It is a cyclical thing, this experience. And coming down is such a relief this time. Three nights running of way too little sleep – but yet being unable to sleep – was taking its toll.
I feel like I learned two new, subtle, signals of a coming f”up” / manic period:
- Not being tired. This one may seem obvious, but it manifests in some ways I hadn’t noticed previously.
- Flurry of thoughts but not “pressured speech” or “rushed brain”. Again, the concept seems obvious, but the subtleties are new to me.
Waking up in the middle of the night is a non-subtle symptom. But “being less tired than I’d expect” is more subtle. It’s easy to miss: you just move along through your day just without being really tired.
But if you stop. And add up the hours of sleep you actually got. And think about how little caffeine you actually ingested. You realize, “I should be tired”.
Sometimes it’s just “I should be tired”. But sometimes, like yesterday, it’s “I shouldn’t be able to stand up – I haven’t had the caffeine or the sleep or even the food to sustain this level of activity and alertness”.
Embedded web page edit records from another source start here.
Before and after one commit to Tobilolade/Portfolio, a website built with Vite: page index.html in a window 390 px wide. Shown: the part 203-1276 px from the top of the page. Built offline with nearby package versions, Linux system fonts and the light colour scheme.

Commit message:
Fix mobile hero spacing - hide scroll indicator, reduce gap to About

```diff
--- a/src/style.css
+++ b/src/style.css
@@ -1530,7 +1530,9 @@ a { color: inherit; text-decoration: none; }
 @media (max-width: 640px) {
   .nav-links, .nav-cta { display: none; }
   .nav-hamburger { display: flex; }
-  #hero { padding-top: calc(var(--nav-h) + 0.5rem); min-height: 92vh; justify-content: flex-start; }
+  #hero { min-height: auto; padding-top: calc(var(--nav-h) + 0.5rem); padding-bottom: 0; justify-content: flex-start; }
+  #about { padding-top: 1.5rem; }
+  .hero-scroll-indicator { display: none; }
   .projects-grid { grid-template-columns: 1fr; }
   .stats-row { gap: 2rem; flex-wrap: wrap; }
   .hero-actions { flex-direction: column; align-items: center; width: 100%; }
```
Which is why I think realize this might be helpful to me in the future. If it’s not sleep or caffeine or food driving my energy, it must be something else. So what is that? Well, it’s whatever chemical process drives the mania. And so if that “energy that shouldn’t exist” is present then it may be an early warning of coming mania.
I’ll watch for this in the future and maybe it helps me expect the coming flurry of energy, activity, and disrupted sleep.
I realized that I spent some time before my manic period* where, in retrospect, my thoughts were already moving abnormally quickly.
Again, this is subtle. It isn’t the non-subtle feeling of “I can’t talk or type fast enough to keep up with all these genius ideas that are sparking in my brain”.
If I had sat down at the end of a day and tried to recollect how many “great ideas” or “possibilities” or “interesting connecting ideas” I had thought of that day, it would have been maybe several multiples more than usual.
I don’t know a good number. But let’s say that, depending on the day’s activities and who I interact with maybe 5-15 is the normal range. Probably around 5-10 all day. Whereas the days leading up to the mania, each day there were several hours where it was 5-10 in that hour – so easily 25-40 for a day and the range is probably 25-75. I’ve compared it to a feeling of “Jason Bourne blue pills” (from the movie: The Bourne Legacy).
For comparison, a day of mania is probably a similar feeling just accelerated further: the active hours are 20+ / hour and the biggest difference is that instead of an hour here and there in a day, it’s 4-10 hours mostly sustained with few breaks of slowing down**.
At this point, those numbers are guesses, but they feel approximately right. I’ll definitely watch for them going forward to have a better sense of what the numbers actually are so I can better identify what is happening as it happens.
I’m counting the number of “ideas” because that is a large part of how this manifests for me. (And probably why one of my possible “triggers” is new ideas and the situations and conversations that spark them.)
I wonder if for others it isn’t ideas, but other things.
* I’m counting the first day of awakening in the middle of the night as the start of the manic period. I don’t know how else to signal it, count it, or measure it. That is a clear moment that I can use as the signpost for “started”.
** The feeling that you have 200 “great ideas” in a day I’ve learned can make the coming down periods worse: if you remember even a portion of those, you feel like a failure for doing so little about all the possibility you once saw. This reinforcing cycle feels like a very common part of cyclothymia for me.